    85 comments
    Mirky Waters  echo $newRAM;
    added Tue August 08 2006 at 2:12 PM
    2 comments
    [Note from the editor - meet Will. Will wanted to comment on my article Amend This, but he really got into it. About the time he started to make an outline of his arguments, I told him I would post it as a guest article.]

    Everyone believes their view is clear while strangely enough when mixed together everything becomes murky. As a late arriver to this discussion I feel it necessary to state some assumptions before dumping my 'clear' opinion into the well.

    Assumptions
    • This argument is presented with an LDS set of moral values in place
    • Not all opponents to same sex-marriage agree on other issues
    • The voice of the people is not necessarily aligned with the LDS view
    • The voice of the people is never constant


    Good, now the being said here's what I would like to address as the major issues.
    • Does/Should the Constitution define what is right and wrong?
    • Why do same-sex couples want marriage rights?
    • Should an amendment be made to the Constitution against same-sex marriage?


    Now that the water is officially murkier, let's begin with the first question. Does the constitution define right and wrong? From the point of view of the average American, I would say that it does.
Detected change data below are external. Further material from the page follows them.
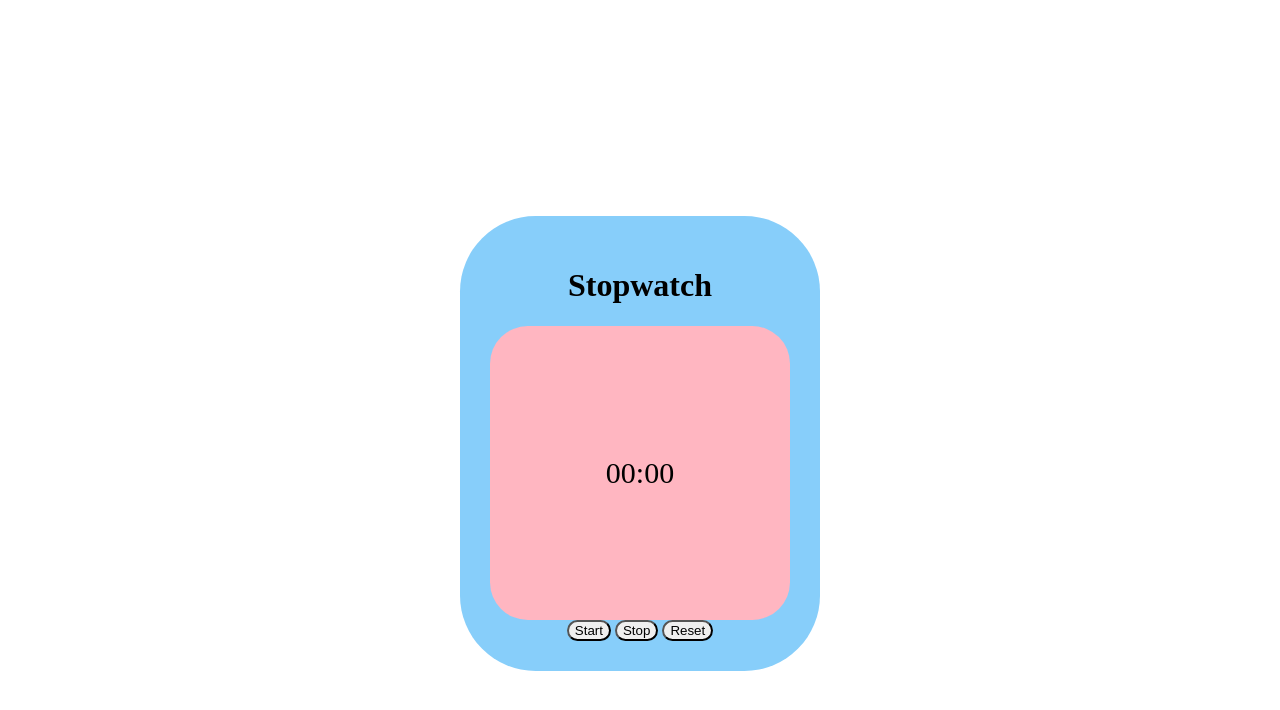
Repository: LeyaAbraham/web-dev
Page: clock.html
The author's editor kept a copy of each file at every save. The page is drawn from the files as they stood at one save, then again after the next save.
The browser window is 1280 px wide. The pictures show the whole page.

Above is the page before, as saved 2021-01-05 23:19:23.

After the next save:
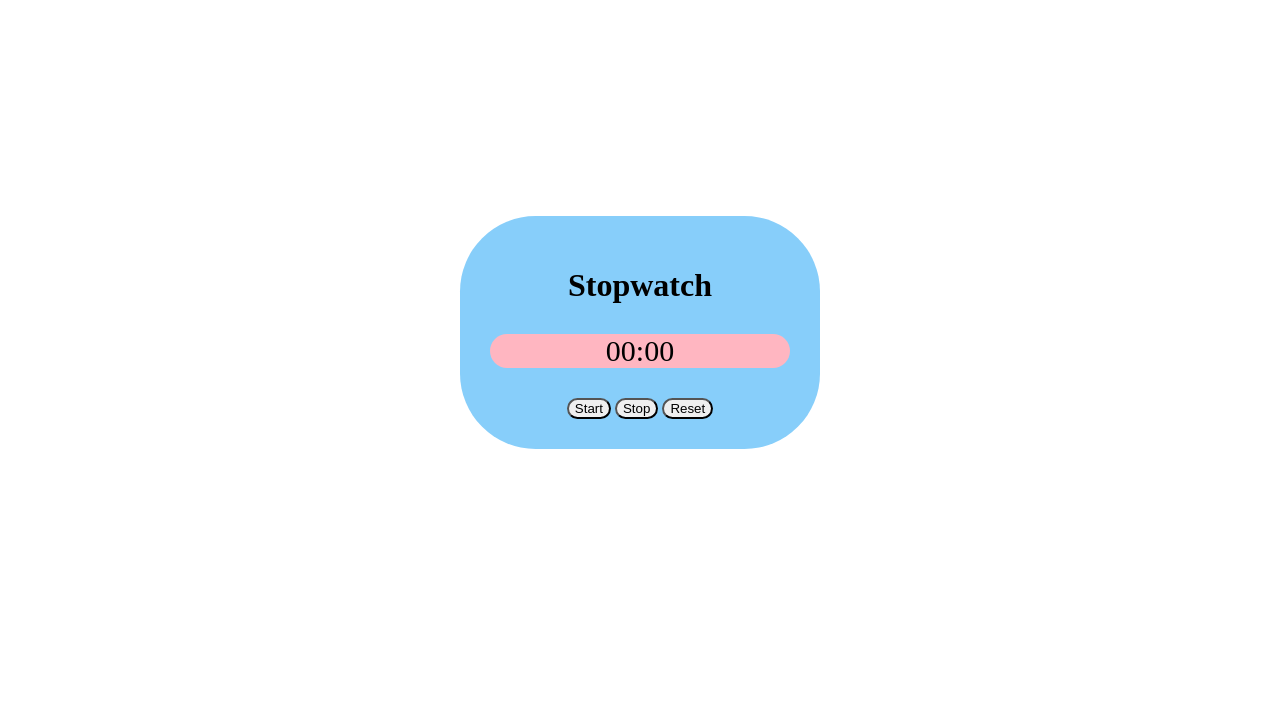
Saved 10 s later.
--- a/style.css
+++ b/style.css
@@ -29,6 +29,7 @@ p {
     width: 100px;
     border-radius: 1cm;
     text-align: center;
-    padding: 100px;
+    padding-right: 100px;
+    padding-left: 100px;
 
 }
In an idealistic world parts of the government are meant to act as a voice of the people, be those people right or wrong on an absolute scale (which outside the LDS realm you would be hard pressed to find complete absolutes). The constitution is a concrete device to express that people's voice as well as the voice of those elected officials (Contrary to popular belief the office of president is not and was never intended to be someone to act as the voice of the people as congress was). This being said, how does this relates to same-sex marriage; if a group or elected individual can garner enough support for a cause, right or wrong on an absolute scale, it can become law. If I am a proponent of same-sex marriage and I can gather enough support then I can propose legislation that endorses or protects same-sex marriage; thus making it 'right' in the eyes of those obedient to the laws of the land. And the opposite can also be said as well for those against. As far as the country is concerned 'right' and 'wrong' are defined by the citizens of said country, manifested through their laws.



    There's more to read. Read the extended entry.